- Allow and provide the space (and required silence!) for your child to communicate his/her needs. If you make a habit of anticipating needs, you may deprive your child of one of the easiest ways to develop language—communicating needs and wants
- Get down to your child’s level and interact in a way that motivates and makes sense to him/her. If your child has a special interest in cars, this may be the perfect opportunity to point to the car and introduce the word. Your child is interested, motivated, and you are responding in a way that makes sense to him/her. Praise your child when he/she imitates the word or, in the case of a nonverbal child, encourage him/her to point to the car when you use the word
Parents with austistic children may face one of their biggest battles in helping develop language and speech. However, the tears and frustration are worth it as experts believe children who are verbal are happier and they feel they have more control over their lives.
A study by Wodka et al. (2013) also found that most nonverbal children on the spectrum do acquire language skills and many become fluent speakers. As a parent, it is empowering to know you can participate responsively in this journey to attain a goal that will help your child navigate the complicated neurotypical world.
De Giacomo, A., & Fombonne, E. (1998). Parental recognition of developmental abnormalities in autism. European child & adolescent psychiatry,7(3), 131–136. https://doi.org/10.1007/s007870050058
Gengoux, G. W., Abrams, D. A., Schuck, R., Millan, M. E., Libove, R., Ardel, C. M., Phillips, J. M., Fox, M., Frazier, T. W., & Hardan, A. Y. (2019). A Pivotal Response Treatment Package for Children With Autism Spectrum Disorder: An RCT. Pediatrics, 144(3), e20190178. https://doi.org/10.1542/peds.2019-0178
Kuhl PK, Coffey-Corina S, Padden D, Dawson G. Links between social and linguistic processing of speech in preschool children with autism: behavioral and electrophysiological measures. Dev Sci. 2005 Jan;8(1):F1-F12. doi: 10.1111/j.1467-7687.2004.00384.x. PMID: 15647058.
Oller, D. Kimbrough & Eilers, Rebecca & Neal-Beevers, A. & Cobo-Lewis, Alan. (1998). Late Onset Canonical Babbling: A Possible Early Marker of Abnormal Development. American journal of mental retardation : AJMR. 103. 249-63. 10.1352/0895-8017(1998)103<0249:LOCBAP>2.0.CO;2.
Ortiz-Mantilla, S., Cantiani, C., Shafer, V. L., & Benasich, A. A. (2019). Minimally-verbal children with autism show deficits in theta and gamma oscillations during processing of semantically-related visual information. Scientific reports, 9(1), 5072. https://doi.org/10.1038/s41598-019-41511-8

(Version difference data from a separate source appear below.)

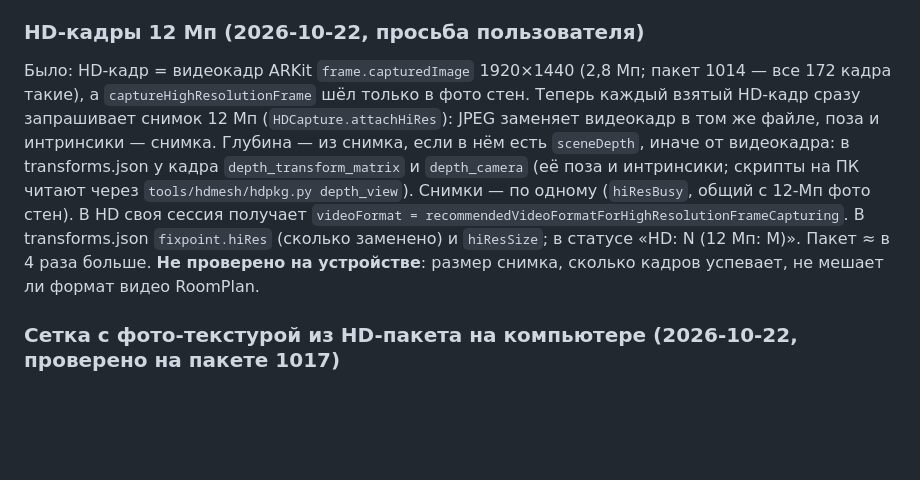
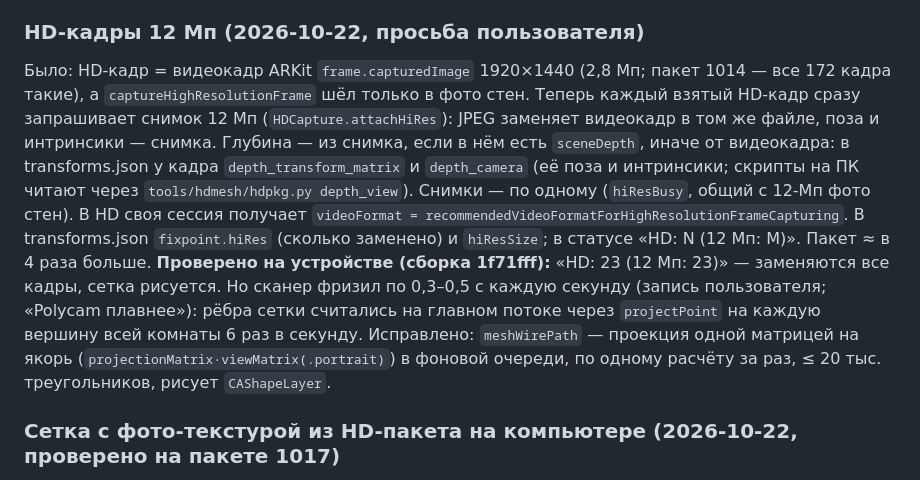
Before and after one commit to vvana/stenograf, a Markdown page: CLAUDE.md, the part around the change. GitHub-like rendering; blank space fills up the shorter version.

Commit message:
CLAUDE.md: 12 Мп проверено, фризы сканера
Co-Authored-By: Claude Opus 5.5 <noreply@anthropic.com>

```diff
--- a/CLAUDE.md
+++ b/CLAUDE.md
@@ -320,7 +320,7 @@ Run 37286756640 (коммит 922ea25): `Ortho.swift` (пол и потолок
 Межкомнатные двери у пользователя не прижимаются к стене, и RoomPlan принимает приоткрытую створку за кусок стены. `doorLeafIds(scan)` в native.js отбрасывает «стену» длиной 0,45–1,25 м, если один её конец ≤ 30 см от края двери/проёма из скана, а сама она ниже остальных стен (на 20 см) или второй конец висит в воздухе (нет конца другой стены ближе 30 см). Если после этого стен меньше трёх, ничего не убирается. Работает внутри `scanToPolygon` — значит, во всех обмерах и обходах (комната и квартира); в тосте «створок дверей убрано: N». Включён по умолчанию; выключается галочкой «Убирать створки дверей» в окне запуска обхода и переключателем на «Ещё» (только в нативной версии), значение в localStorage `fixpoint.doorLeafFilter` на всё приложение. Чисто JS, Swift не менялся. Проверено на синтетических сканах; на настоящем не проверено (неизвестно, какой высоты RoomPlan делает «стену»-створку и есть ли рядом найденная дверь).
 
 ### HD-кадры 12 Мп (2026-10-22, просьба пользователя)
-Было: HD-кадр = видеокадр ARKit `frame.capturedImage` 1920×1440 (2,8 Мп; пакет 1014 — все 172 кадра такие), а `captureHighResolutionFrame` шёл только в фото стен. Теперь каждый взятый HD-кадр сразу запрашивает снимок 12 Мп (`HDCapture.attachHiRes`): JPEG заменяет видеокадр в том же файле, поза и интринсики — снимка. Глубина — из снимка, если в нём есть `sceneDepth`, иначе от видеокадра: в transforms.json у кадра `depth_transform_matrix` и `depth_camera` (её поза и интринсики; скрипты на ПК читают через `tools/hdmesh/hdpkg.py depth_view`). Снимки — по одному (`hiResBusy`, общий с 12-Мп фото стен). В HD своя сессия получает `videoFormat = recommendedVideoFormatForHighResolutionFrameCapturing`. В transforms.json `fixpoint.hiRes` (сколько заменено) и `hiResSize`; в статусе «HD: N (12 Мп: M)». Пакет ≈ в 4 раза больше. **Не проверено на устройстве**: размер снимка, сколько кадров успевает, не мешает ли формат видео RoomPlan.
+Было: HD-кадр = видеокадр ARKit `frame.capturedImage` 1920×1440 (2,8 Мп; пакет 1014 — все 172 кадра такие), а `captureHighResolutionFrame` шёл только в фото стен. Теперь каждый взятый HD-кадр сразу запрашивает снимок 12 Мп (`HDCapture.attachHiRes`): JPEG заменяет видеокадр в том же файле, поза и интринсики — снимка. Глубина — из снимка, если в нём есть `sceneDepth`, иначе от видеокадра: в transforms.json у кадра `depth_transform_matrix` и `depth_camera` (её поза и интринсики; скрипты на ПК читают через `tools/hdmesh/hdpkg.py depth_view`). Снимки — по одному (`hiResBusy`, общий с 12-Мп фото стен). В HD своя сессия получает `videoFormat = recommendedVideoFormatForHighResolutionFrameCapturing`. В transforms.json `fixpoint.hiRes` (сколько заменено) и `hiResSize`; в статусе «HD: N (12 Мп: M)». Пакет ≈ в 4 раза больше. **Проверено на устройстве (сборка 1f71fff):** «HD: 23 (12 Мп: 23)» — заменяются все кадры, сетка рисуется. Но сканер фризил по 0,3–0,5 с каждую секунду (запись пользователя; «Polycam плавнее»): рёбра сетки считались на главном потоке через `projectPoint` на каждую вершину всей комнаты 6 раз в секунду. Исправлено: `meshWirePath` — проекция одной матрицей на якорь (`projectionMatrix·viewMatrix(.portrait)`) в фоновой очереди, по одному расчёту за раз, ≤ 20 тыс. треугольников, рисует `CAShapeLayer`.
 
 ### Сетка с фото-текстурой из HD-пакета на компьютере (2026-10-22, проверено на пакете 1017)
 Как лидарный режим Polycam/Scaniverse: (1) TSDF из карт глубины (Open3D 0.19 под `py -3.9`; в Colab Open3D 0.20 TSDF выдаёт пустую сетку) → чистка (крупные связные куски, Taubin, упрощение до 400 тыс.); (2) текстура — **OpenMVS v2.4.0** (Windows-сборка с GitHub Releases): позы пакета → текстовая модель COLMAP (PINHOLE на кадр, w2c в OpenCV = inv(c2w_ARKit·diag(1,−1,−1,1)), после строки кадра — пустая строка 2D-точек, иначе читается половина кадров) → `InterfaceCOLMAP -i . -o scene.mvs --image-folder images` → `TextureMesh scene.mvs -m mesh.ply --export-type obj --global-seam-leveling 0 --local-seam-leveling 0` (с выравниванием швов текстура выходила чёрной) → GLB через trimesh с JPEG-текстурами (2 атласа 8192, ~26 МБ). Оранжевое — грани без кадра. Open3D `project_images_to_albedo` не годится (тёмная, рваная). Скрипты — в scratchpad сессии (textured.py, to_colmap.py), в репозиторий пока не перенесены.
```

Potter, C., & Whittaker, C. (2001). Enabling Communication in Children with Autism. Jessica Kingley Publishers.
Tierney, C., Mayes, S., Lohs, S. R., Black, A., Gisin, E., & Veglia, M. (2015). How Valid Is the Checklist for Autism Spectrum Disorder When a Child Has Apraxia of Speech?. Journal of developmental and behavioral pediatrics : JDBP, 36(8), 569–574. https://doi.org/10.1097/DBP.0000000000000189
Watson, Linda & Roberts, Jane & Baranek, Grace & Mandulak, Kerry & Dalton, Jennifer. (2011). Behavioral and Physiological Responses to Child-Directed Speech of Children with Autism Spectrum Disorders or Typical Development. Journal of Autism and Developmental Disorders. 42. 1616-29. 10.1007/s10803-011-1401-z
Wodka, Ericka & Mathy, Pamela & Kalb, Luther. (2013). Predictors of Phrase and Fluent Speech in Children With Autism and Severe Language Delay. Pediatrics. 10.1542/peds.2012-2221.